- What autoimmune disease are you dealing with?
- What’s a “glutening” like for you?
- What are your tips for feeling better and how quickly do you typically recover?
We’re excited to keep learning about gluten and autoimmune disease! Thanks for sharing your experience.
- Visser J;Rozing J;Sapone A;Lammers K;Fasano A; (2009, May). Tight junctions, INTESTINAL PERMEABILITY, and autoimmunity: Celiac disease and type 1 Diabetes paradigms. Annals of the New York Academy of Sciences. Retrieved September 27, 2021, from https://pubmed.ncbi.nlm.nih.gov/19538307/.
- Ballantyne, D. S. (2020, April 26). How gluten (and OTHER Prolamins) damage the gut. The Paleo Mom. Retrieved September 27, 2021, from https://www.thepaleomom.com/how-gluten-and-other-prolamins-damage-the-gut/.

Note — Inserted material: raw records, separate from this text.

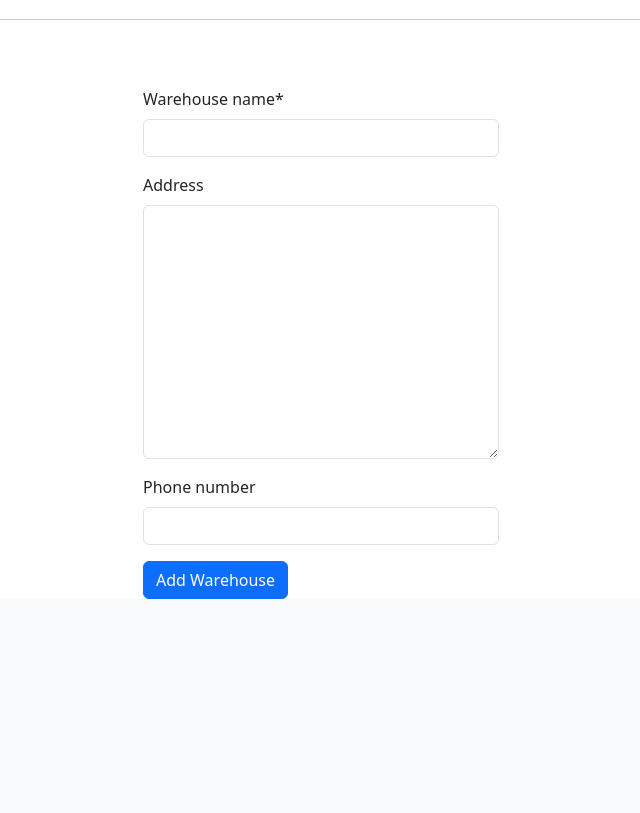
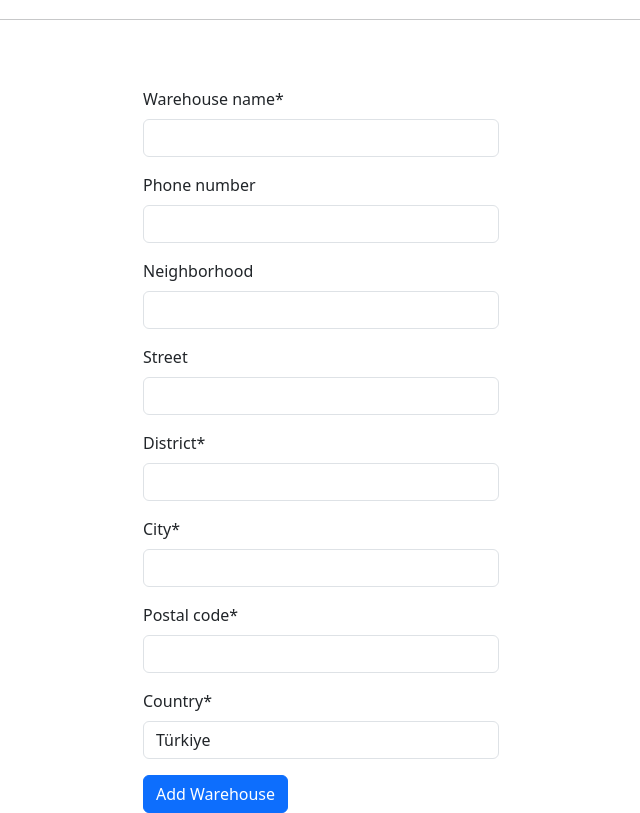
Before and after one commit to recinan/inventeru_project, a Django app: page /add-warehouse in a window 1280 px wide. Shown: the part 203-1016 px from the top of the page, without its empty margins (319-959 px from the left). Before the commit the page ends 802 px from the top, so only its background shows below. Run offline with Django 5.2, Linux system fonts and the light colour scheme; some libraries are stand-ins or nearby versions.

Commit message:
warehouse adress added

```diff
--- a/inventory_management_con/templates/warehouse_man/add_warehouse.html
+++ b/inventory_management_con/templates/warehouse_man/add_warehouse.html
@@ -13,7 +13,7 @@
         <div class="col-11 col-md-4 mx-auto mt-5">
             <form method="POST">
                 {% csrf_token %}
-                {{form|crispy}}
+                {{warehouse_form|crispy}}
                 <div class="mt-3">
                     <button class="btn btn-primary">Add Warehouse</button>
                 </div>
--- a/inventory_management_con/templates/warehouse_man/list_warehouse.html
+++ b/inventory_management_con/templates/warehouse_man/list_warehouse.html
@@ -19,7 +19,7 @@
                     <h5 class="card-header">{{warehouse.warehouse_name}}</h5>
                     <div class="card-body">
                       <h5 class="card-title">Special title treatment</h5>
-                      <p class="card-text">{{warehouse.address}}</p>
+                      <p class="card-text">{{warehouse.neighborhood}} {{warehouse.street}} {{warehouse.district}}/{{warehouse.city}} {{warehouse.country}} {{warehouse.postal_code}}</p>
                       <a href="{% url 'list-item' warehouse.slug %}" class="btn btn-primary">Products</a>
                       <a href="{% url 'add-category-warehouse' warehouse.slug %}" class="btn btn-primary">Add Categr</a>
                       <a href="{% url 'warehouse-detail' warehouse.slug %}" class="btn btn-outline-primary">Warehouse info</a>
--- a/inventory_management_con/warehouse_man/forms.py
+++ b/inventory_management_con/warehouse_man/forms.py
@@ -6,7 +6,7 @@ class WarehouseForm(forms.ModelForm):
     warehouse_name = forms.CharField()
     class Meta:
         model = Warehouse
-        fields = ['warehouse_name','address','phone_number']
+        fields = ['warehouse_name','phone_number','neighborhood','street','district','city','postal_code','country']
 
     def __init__(self, *args, **kwargs):
         self.user = kwargs.pop('user',None)
--- a/inventory_management_con/warehouse_man/models.py
+++ b/inventory_management_con/warehouse_man/models.py
@@ -2,13 +2,18 @@ from django.db import models
 from django.contrib.auth.models import User
 from django.utils.text import slugify
 import uuid
-
+#from warehouse_man.models import WarehouseAdress
 
 # Create your models here.
 class Warehouse(models.Model):
     warehouse_name = models.CharField(max_length=100)
-    address = models.TextField(blank=True, null=True)
     phone_number = models.CharField(max_length=15, null=True, blank=True)
+    neighborhood = models.CharField(max_length=100,blank=True,null=True)
+    street = models.CharField(max_length=150,blank=True,null=True)
+    district = models.CharField(max_length=100)
+    postal_code = models.CharField(max_length=100)
+    city = models.CharField(max_length=100)
+    country = models.CharField(max_length=100,default='Türkiye')
     slug = models.SlugField(blank=True)
     user = models.ForeignKey(User, on_delete=models.CASCADE)
 
--- a/inventory_management_con/warehouse_man/views.py
+++ b/inventory_management_con/warehouse_man/views.py
@@ -19,17 +19,17 @@ def list_warehouse(request):
 login_required(login_url='login')
 def add_warehouse(request):
     if request.method == 'POST':
-        form = WarehouseForm(request.POST, user=request.user)
-        if form.is_valid():
-            item = form.save(commit=False)
-            item.user = request.user
-            item.save()
+        warehouse_form= WarehouseForm(request.POST, user=request.user)
+        if warehouse_form.is_valid():
+            warehouse = warehouse_form.save(commit=False)
+            warehouse.user = request.user
+            warehouse.save()
             return redirect(reverse_lazy('list-warehouse'))
     else:
-        form = WarehouseForm(user=request.user)
+        warehouse_form= WarehouseForm(user=request.user)
 
     context = {
-        'form':form
+        'warehouse_form':warehouse_form
     }
     return render(request, 'warehouse_man/add_warehouse.html',context)
 
```
Also changed, not shown: inventory_management_con/category_man/migrations/0001_initial.py, inventory_management_con/inventory_man/migrations/0001_initial.py, inventory_management_con/inventory_man/migrations/0002_inventoryitem_item_image.py (deleted), inventory_management_con/warehouse_man/migrations/0001_initial.py.
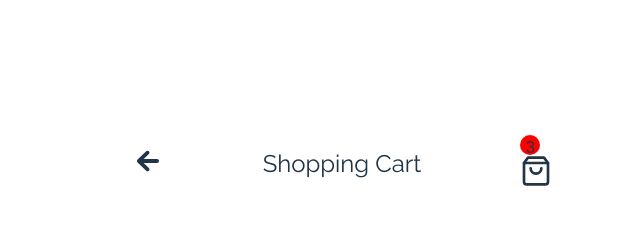
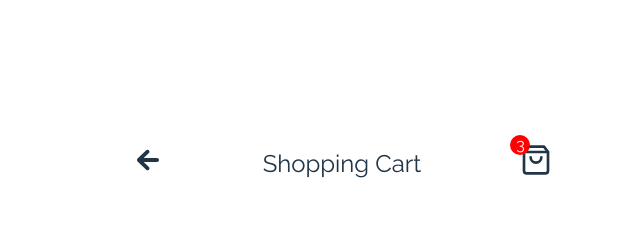
Before and after one commit to elamuhombe/gomycode-shopping-cart-project, a React (Vite) app: page / in a window 1280 px wide. Shown: the top 225 px of the page, without its empty margins (298-938 px from the left). Built offline with nearby package versions, Linux system fonts and the light colour scheme.

Commit message:
Merge changes from main

```diff
--- a/src/styles.css
+++ b/src/styles.css
@@ -1,3 +1,7 @@
+/* body styling */
+body{
+    font-family: 'Raleway', sans-serif;
+}
 /* Styling for shopping cart header container */
 
 .header-container{
@@ -18,7 +22,7 @@
 /* Styling for the Shopping cart header */
 h3{
     font-size: 24px;
-    font-family: 'Raleway';
+    font-weight: 600;
 }
 
 /* Styling for number of items in the shopping cart bag */
@@ -28,6 +32,16 @@ h3{
     border-radius: 50%;
     flex-shrink: 0;
     background: #FF0000;
+    position: absolute;
+    margin-top: -9px;
+    margin-left: -10px;
+    color: #fff;
+    display:flex;
+    justify-content: space-around;
+    align-items: center;
+    font-weight: bold;
+
+
 }
 /* Styling for the shopping cart bag */
 .bag{
```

- Celiac disease SYMPTOMS: University of Chicago celiac Disease Center. University of Chicago Celiac Disease Center |. (2016, July 6). Retrieved September 27, 2021, from https://www.cureceliacdisease.org/symptoms/.
- Janssen, G., Christis, C., Kooy-Winkelaar, Y., Edens, L., Smith, D., Veelen, P. van, & Koning, F. (2015, June). Ineffective degradation of immunogenic gluten epitopes by currently available digestive enzyme supplements. PLOS ONE. Retrieved September 27, 2021, from https://journals.plos.org/plosone/article?id=10.1371%2Fjournal.pone.0128065.
- Segura, V., Ruiz-Carnicer, Á., Sousa, C., & Moreno, M. de. (2021). New insights into non-dietary treatment in celiac disease: Emerging therapeutic options. Nutrients, 13(7), 2146. https://doi.org/10.3390/nu13072146
- Wei, G., Helmerhorst, E. J., Darwish, G., Blumenkranz, G., & Schuppan, D. (2020, July 15). Gluten degrading enzymes for treatment of celiac disease. Nutrients. Retrieved September 27, 2021, from https://www.ncbi.nlm.nih.gov/pmc/articles/PMC7400306/.
- Ballantyne, D. S. (2020, June 15). How long does it take the gut to repair after gluten exposure? The Paleo Mom. Retrieved September 27, 2021, from https://www.thepaleomom.com/how-long-does-it-take-the-gut-to-repair-after-gluten-exposure/.